Growing up on a farm in Minnesota, fields and gardens were a major part of my family’s lives. We fed ourselves, many relatives, and supplied local markets with the food we grew there. My Mom tended lush flower gardens that made our world beautiful, and out of them she occasionally supplied brides with flowers for their bouquets.
When I moved to New York City to live, attend school, and soon start my own business, my only real garden spot was inside my smallish apartment and a fire escape. So I planted some pots with plants that grew well indoors and flowers for the fire escape because they made me happy, as gardens do. It was my way of taking part of the farm with me when I lived in such an urban sprawl.
Today I live in Los Angeles with my boyfriend John and our dog Greta in a house with a big back yard. Since California is in the middle of a serious drought, lawns and plants requiring an abundant water supply obviously don’t make much sense. A large percentage of our country’s food is grown here, so in addition to residents of California being affected by the drought, it may have a disastrous affect on our entire country’s food supply as well.
A rethinking of our own personal yards and gardens is certainly in order. Even in a small area, choosing to plant drought tolerant plants and grow vegetables, herbs, and medicinal plants seems wise.

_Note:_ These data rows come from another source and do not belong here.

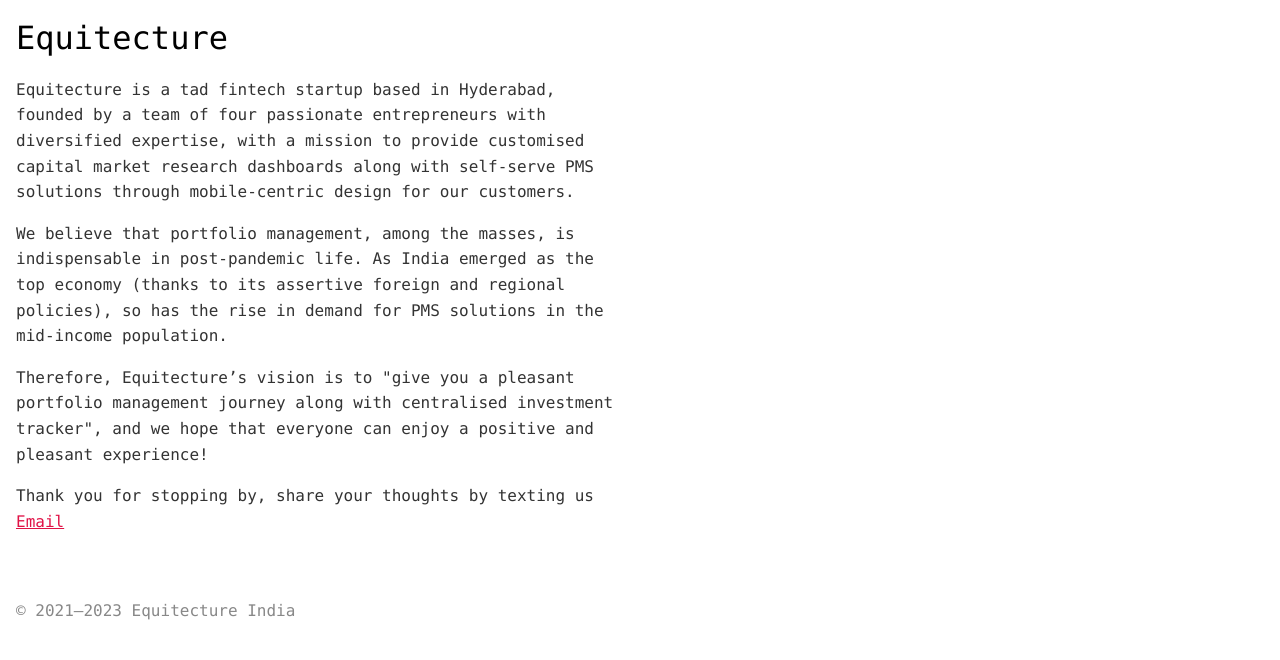
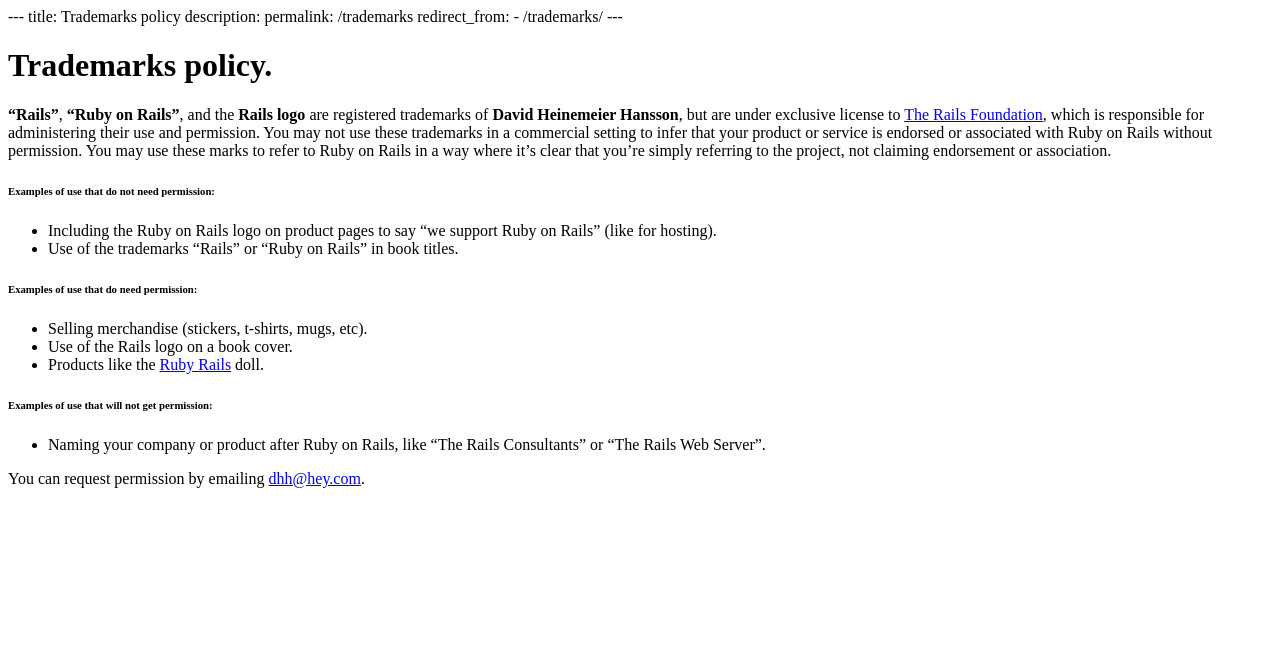
Before and after one commit to Equitecture/equitecture.github.io, a plain HTML site: page index.html in a window 1280 px wide. Drawn offline with Linux system fonts and the light colour scheme.

Commit message:
Update index.html

```diff
--- a/index.html
+++ b/index.html
@@ -1,137 +1,54 @@
-<!DOCTYPE html>
-<html>
-<head>
-  <meta charset="utf-8">
-  <title>Equitecture</title>
-</head>
-<style>
-  html, body, div, span, applet, object, iframe,
-  h1, h2, h3, h4, h5, h6, p, blockquote, pre,
-  a, abbr, acronym, address, big, cite, code,
-  del, dfn, em, img, ins, kbd, q, s, samp,
-  small, strike, strong, sub, sup, tt, var,
-  b, u, i, center,
-  dl, dt, dd, ol, ul, li,
-  fieldset, form, label, legend,
-  table, caption, tbody, tfoot, thead, tr, th, td,
-  article, aside, canvas, details, embed,
-  figure, figcaption, footer, header, hgroup,
-  menu, nav, output, ruby, section, summary,
-  time, mark, audio, video {
-    margin: 0;
-    padding: 0;
-    border: 0;
-    font-size: 100%;
-    font: inherit;
-    vertical-align: baseline;
-  }
+ ---
+title: Trademarks policy
+description:
+permalink: /trademarks
+redirect_from:
+  - /trademarks/
+---
 
-  body {
-    font-family: "SFMono-Regular", "Menlo", "Monaco", monospace;
-    line-height: 1.6em;
-    color: #333;
-    font-size: 16px;
-  }
+<div class="heading common-padding--bottom-small common-padding--top">
+  <div class="container">
+    <div class="heading__body">
+      <div class="heading__headline common-headline">
+        <h1>Trademarks policy.</h1>
+      </div>
+    </div>
+  </div>
+</div>
 
-  body {
-    padding: 16px;
-    box-sizing: border-box;
-    max-width: 640px;
-  }
+<div class="text text--frame-grey">
+  <div class="container">
+    <div class="text__body">
+      <div class="text__content common-content">
+        <p><strong>“Rails”</strong>, <strong>“Ruby on Rails”</strong>, and the <strong>Rails logo</strong> are registered trademarks of <strong>David Heinemeier Hansson</strong>, but are under exclusive license to <a href="/foundation">The Rails Foundation</a>, which is responsible for administering their use and permission.
 
-  body > header {
-    margin-bottom: 1em;
-  }
+          You may not use these trademarks in a commercial setting to infer that your product or service is endorsed or associated with Ruby on Rails without permission. You may use these marks to refer to Ruby on Rails in a way where it’s clear that you’re simply referring to the project, not claiming endorsement or association.</p>
+      </div>
+    </div>
+  </div>
+</div>
 
-  main {
-    max-width: 640px;
-  }
-
-  body > footer {
-    margin-top: 4rem;
-    color: #888;
-  }
-
-  body > footer a {
-    text-decoration: none;
-    color: #888;
-  }
-
-  h1 {
-    font-size: 2em;
-  }
-
-  h1 a, h3 a {
-    text-decoration: none;
-    color: #000;
-    font-family: "SFMono-Bold", "Menlo-Bold", "Monaco", monospace;
-  }
-
-  h1 a:hover, h3 a:hover, body > footer a:hover {
-    color: #e01246;
-  }
-
-  h2 {
-    font-size: 1.5em;
-    margin-top: 3em;
-  }
-
-  h2:first-child {
-    margin-top: 0;
-  }
-
-  h3 {
-    font-size: 1.2em;
-    margin-top: 2em;
-  }
-
-  h2 + h3 {
-    margin-top: 0;
-  }
-
-  h1, h2, h3 {
-    font-family: "SFMono-Semibold", "Menlo-Bold", "Monaco", monospace;
-    line-height: 1.4em;
-    margin-bottom: 0.5em;
-  }
-
-  p {
-    margin-bottom: 1em;
-  }
-
-  a {
-    color: #e01246;
-    font-family: "SFMono-Semibold", "Menlo-Bold", "Monaco", monospace;
-  }
-
-  hr {
-    margin-top: 4em;
-  }
-</style>
-<body>
-  <header>
-    <h1><a href="/" rel="home">Equitecture</a></h1>
-  </header>
-  <main>
-
-
-
-    <p>Equitecture is a tad fintech startup based in Hyderabad, founded by a team of four passionate entrepreneurs with diversified expertise, with a mission to provide customised capital market research dashboards along with self-serve PMS solutions through mobile-centric design for our customers.</p>
-
-    <p>We believe that portfolio management, among the masses, is indispensable in post-pandemic life. As India emerged as the top economy (thanks to its assertive foreign and regional policies), so has the rise in demand for PMS solutions in the mid-income population.</p>
-
-	<p>Therefore, Equitecture’s vision is to "give you a pleasant portfolio management journey along with centralised investment tracker", and we hope that everyone can enjoy a positive and pleasant experience!
-</p>
-
- <p>Thank you for stopping by, share your thoughts by texting us <a href = "mailto: info@equitecture.in"> Email </a></p>
-
-
-  </main>
-  <footer>
-    <p>&copy; 2021–2023 <a href="/" rel="home">Equitecture India</a>
-</p>
-
-  </footer>
-  <script>(function(){var a,b;a=function(a){var b;return b=window.onload,"function"!=typeof window.onload?window.onload=a:window.onload=function(){return b&&b(),a()}},b=function(){var a,b,c,d,e,f,g;if(document.getElementsByTagName&&String.prototype.indexOf){for(e=document.getElementsByTagName("a"),g=[],c=0,d=e.length;c<d;c++)a=e[c],f=a.getAttribute("rel"),b=f&&f.indexOf("external")>=0,a.getAttribute("href")&&b===!0?g.push(a.target="_blank"):g.push(void 0);return g}},a(b)}).call(this);</script>
-</body>
-</html>
+<div class="text common-padding--bottom common-padding--top-small">
+  <div class="container">
+    <div class="text__body">
+      <div class="text__content common-content">
+        <h6>Examples of use that do not need permission:</h6>
+        <ul>
+          <li>Including the Ruby on Rails logo on product pages to say “we support Ruby on Rails” (like for hosting).</li>
+          <li>Use of the trademarks “Rails” or “Ruby on Rails” in book titles.</li>
+        </ul>
+        <h6>Examples of use that do need permission:</h6>
+        <ul>
+          <li>Selling merchandise (stickers, t-shirts, mugs, etc).</li>
+          <li>Use of the Rails logo on a book cover.</li>
+          <li>Products like the <a href="https://web.archive.org/web/20151116162843/http://www.goldieblox.com/products/ruby-rails-skydive-action-figure">Ruby Rails</a> doll.</li>
+        </ul>
+        <h6>Examples of use that will not get permission:</h6>
+        <ul>
+          <li>Naming your company or product after Ruby on Rails, like “The Rails Consultants” or “The Rails Web Server”.</li>
+        </ul>
+        <p>You can request permission by emailing <a href="mailto:dhh@hey.com">dhh@hey.com</a>.</p>
+      </div>
+    </div>
+  </div>
+</div>
```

I wanted to get rid of the grass the landlord had once planted but was now taken over by crabgrass and prickly weeds even Greta didn’t even like to walk on. I had already relocated my succulents, geraniums, and drought tolerant plants from a previous garden to areas that made them happy and multiply, but I wanted to grow some food in an area of Los Angeles so hot and dry in the summer that you could just grow your own sun dried tomatoes on the vine….
As serendipity has it, a book came to my rescue on this very subject last year. Written by my good friend and Shamanic Healer Melinda Joy Miller, her book Shamanic Gardening integrates sustainable ancient and traditional gardening methods with shamanic principles and modern eco ideas. Melinda and her daughter Kim Colwell, the owners of Shambhalla Institute have been my go-to gurus for all things feng shui, and that includes my garden. I was so happy to have her help figuring out the best plan.
John & I decided to try the “forest method” Melinda describes in her book, since the basic idea is to create a sustainable environment for plants to grow with less water and natural fertilizer. The forest method is designed to hold a reservoir of water 2 ft or so under the surface, thereby making the garden area require less water once planted. Additionally, as they break down, the layers of leaves, mulch, and sticks create a natural fertle environment, eliminating the need for fertilizers. As we assembled our layers, we added vegetable and fruit trimmings to create compost.
We decided to dig down 18″ then build a raised bed. The hole is filled with a layer of sticks, then mulch, leaves, newspaper, and just 3 inches of dirt.
Two of our neighbors were doing home building and remodeling, so thankfully we received a free supply of used landscaping bricks, wood, and even dirt.
In addition to the raised bed, we partially buried 3 kids wading pools, painted them tan, and made 3 small beds.
The final process of filling the raised bed took several months since we literally had to “wait for the leaves to fall”. But once they did, we had plenty!
We found free mulch for the yard at a local facility, and I thinned my multiplying succulents and reused the trimmings in the landscaping. Aloe is in the medicinal herb bed, vegetables are in the big raised bed, and the wading pools are planted with herbs and ingredients for salad.
Our recycled garden project cost little to nothing.
Every day I get buzzed by bees, birds, hummingbirds, and butterflies who check me out. Occasionally 2 hummingbirds sit in a tree, trying to determine which one owns the bird feeder, the sun ornament guards the tangerine tree, and flowers bloom. Life is good.
Happy Earth Month everyone! Practice shamanic gardening, preserve your Mother Earth, and Live Green and Prosper!